Chocoholics have been left not so sweet after a revamp of the perennial fan favourite Roses range.
Cadbury announced last month it was reinventing the Australian favourite, which first hit shelves 70 years ago.
Crowd-pleasers such as hazelnut whirls, classic fudge and strawberry cremes are all out, but the often-controversial Turkish delight has survived to further divide consumers.
Roses’ classic twist wrappers are also a thing of the past, having been replaced by Favourites-style wrapping.
Other flavours hit by modernisation include peppermint creme. Once a sought-after standard, it has been replaced with a flavour called peppermint creme crunch.
Cadbury has also added three new flavours – vanilla nougat, classic caramel and, for white chocolate, lovers, white raspberry, which is made with freeze-dried raspberries.
Chocolate blisses, caramel deluxes and hazelnut praline crisps survived the axe, albeit with minor name changes.
In the wake of the move, chocolate fans have taken to Cadbury’s Facebook page to complain. Some have even accused the company of destroying “an Aussie favourite”.

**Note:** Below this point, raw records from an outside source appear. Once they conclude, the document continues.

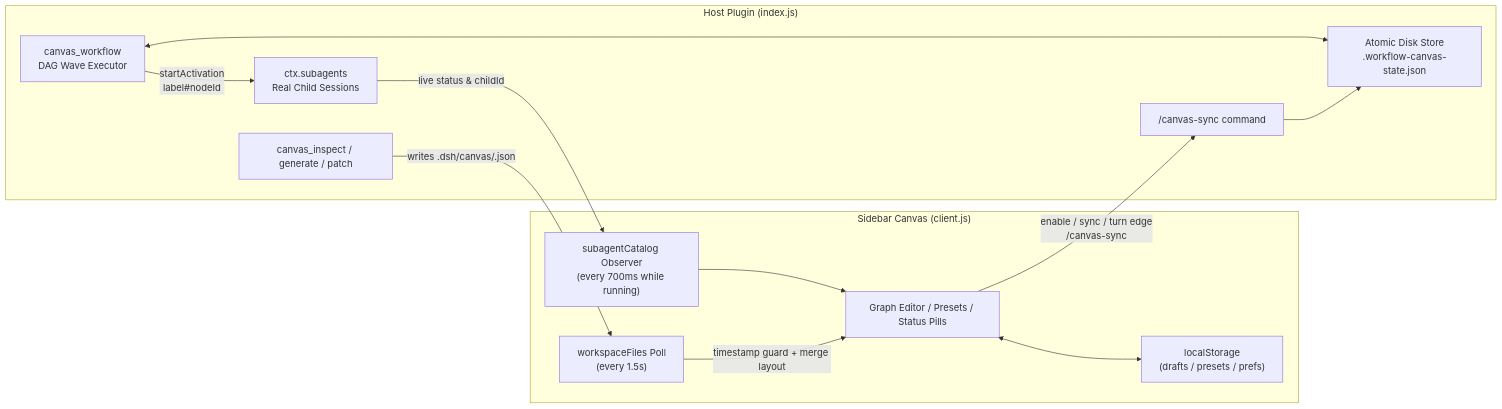
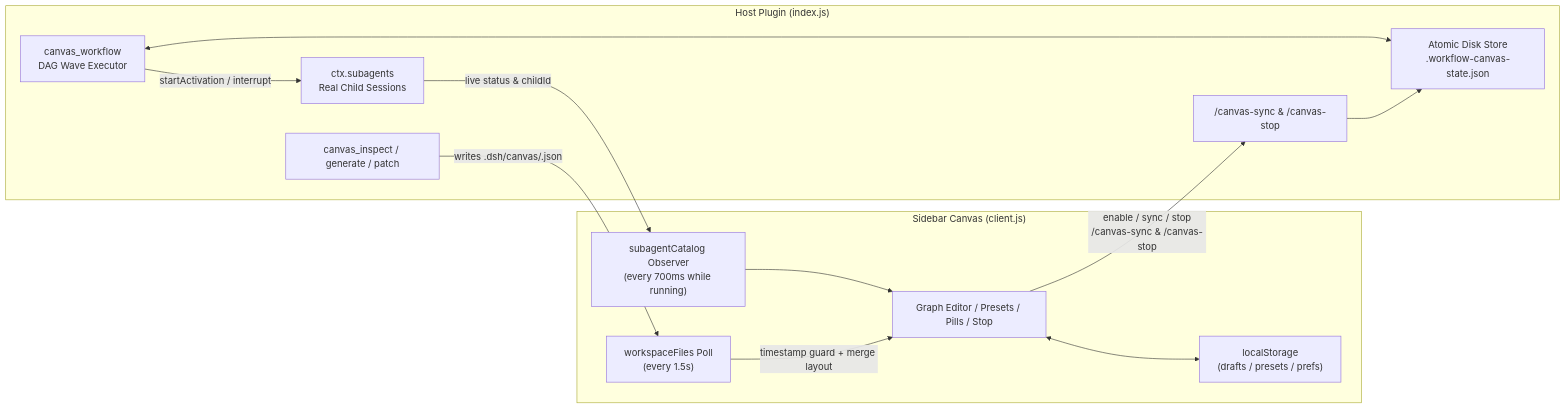
The first of 2 diagrams in docs/MECHANISM.md (Wasabi2575/dsh-workflow-canvas), drawn with Mermaid before and after one commit. The commit also changed other lines of this file and 12 other files, not shown here.

Commit message:
chore(release): v1.5.5 — unified stop, direction persistence, pan+zoom fix, instant preset sync & toolbar undo/redo

````diff
--- a/docs/MECHANISM.md
+++ b/docs/MECHANISM.md
@@ -18,27 +18,27 @@
 ```mermaid
 flowchart LR
     subgraph Client["Sidebar Canvas (client.js)"]
-        UI["Graph Editor / Presets / Status Pills"]
+        UI["Graph Editor / Presets / Pills / Stop"]
         LS["localStorage\n(drafts / presets / prefs)"]
         Poll["workspaceFiles Poll\n(every 1.5s)"]
         Cat["subagentCatalog Observer\n(every 700ms while running)"]
     end
 
     subgraph Host["Host Plugin (index.js)"]
-        Sync["/canvas-sync command"]
+        Sync["/canvas-sync & /canvas-stop"]
         Store["Atomic Disk Store\n.workflow-canvas-state.json"]
         Tools["canvas_inspect / generate / patch"]
         Exec["canvas_workflow\nDAG Wave Executor"]
         Sub["ctx.subagents\nReal Child Sessions"]
     end
 
     UI <--> LS
-    UI -- "enable / sync / turn edge\n/canvas-sync" --> Sync
+    UI -- "enable / sync / stop\n/canvas-sync & /canvas-stop" --> Sync
     Sync --> Store
     Tools -- "writes .dsh/canvas/<sid>.json" --> Poll
     Poll -- "timestamp guard + merge layout" --> UI
     Exec <--> Store
-    Exec -- "startActivation\nlabel#nodeId" --> Sub
+    Exec -- "startActivation / interrupt" --> Sub
     Sub -- "live status & childId" --> Cat
     Cat --> UI
 ```
````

“I don’t know why you had to go and change your Roses chocolates,” one outraged Facebook user said. “Nobody wants peppermint crunch or white raspberry. This is an absolute atrocity, you have forever ruined Roses chocolates”.
Another said: “Cadbury Roses [were] my every occasion chocolate. Not any more, just had a box given to me and they are horrible”.
The Roses revamp is also bad news for people with nut allergies and gluten intolerances. The new chocolates now contain peanuts and barley.
It’s not the first time Cadbury has made changes to the Aussie classic, Mandarin creams were introduced in the ’50s, while the weirdly named peppermint cordial appeared in the ’70s. It was followed by the limited edition lemon cheesecake in the early 2000s.
Last year, the company also pulled its Cherry Ripe flavour from the box.
Chris Ho, who operates the Old Shops Australia Facebook page, told The New Daily that Roses had lost its charm by removing the old favourites.
“The boring individual wrappers suck. It all smacks of cost cutting and is another nail in the coffin of Cadbury’s decline,” Mr Ho said.
Earlier this year, a Cadbury special edition, Caramilk, sent shoppers into a similar frenzy when it was recalled after food grade plastic was found in some products.
Melanie Yates, senior marketing manager for Cadbury Roses told The New Daily the chocolates had been regularly updated to reflect the changing taste preferences of consumers.
“Before this latest update, we had changed at least five of the flavours in the past seven years,” Ms Yates said.
“The number one complaint we receive from consumers is that they’ve found an empty wrapper in their box or that the flavour from one piece has transferred into another, and that’s why we’ve adopted the latest, fully sealed packaging design.
“This means the pieces now stay in their individual wrappers, and they’ll stay fresher for longer.”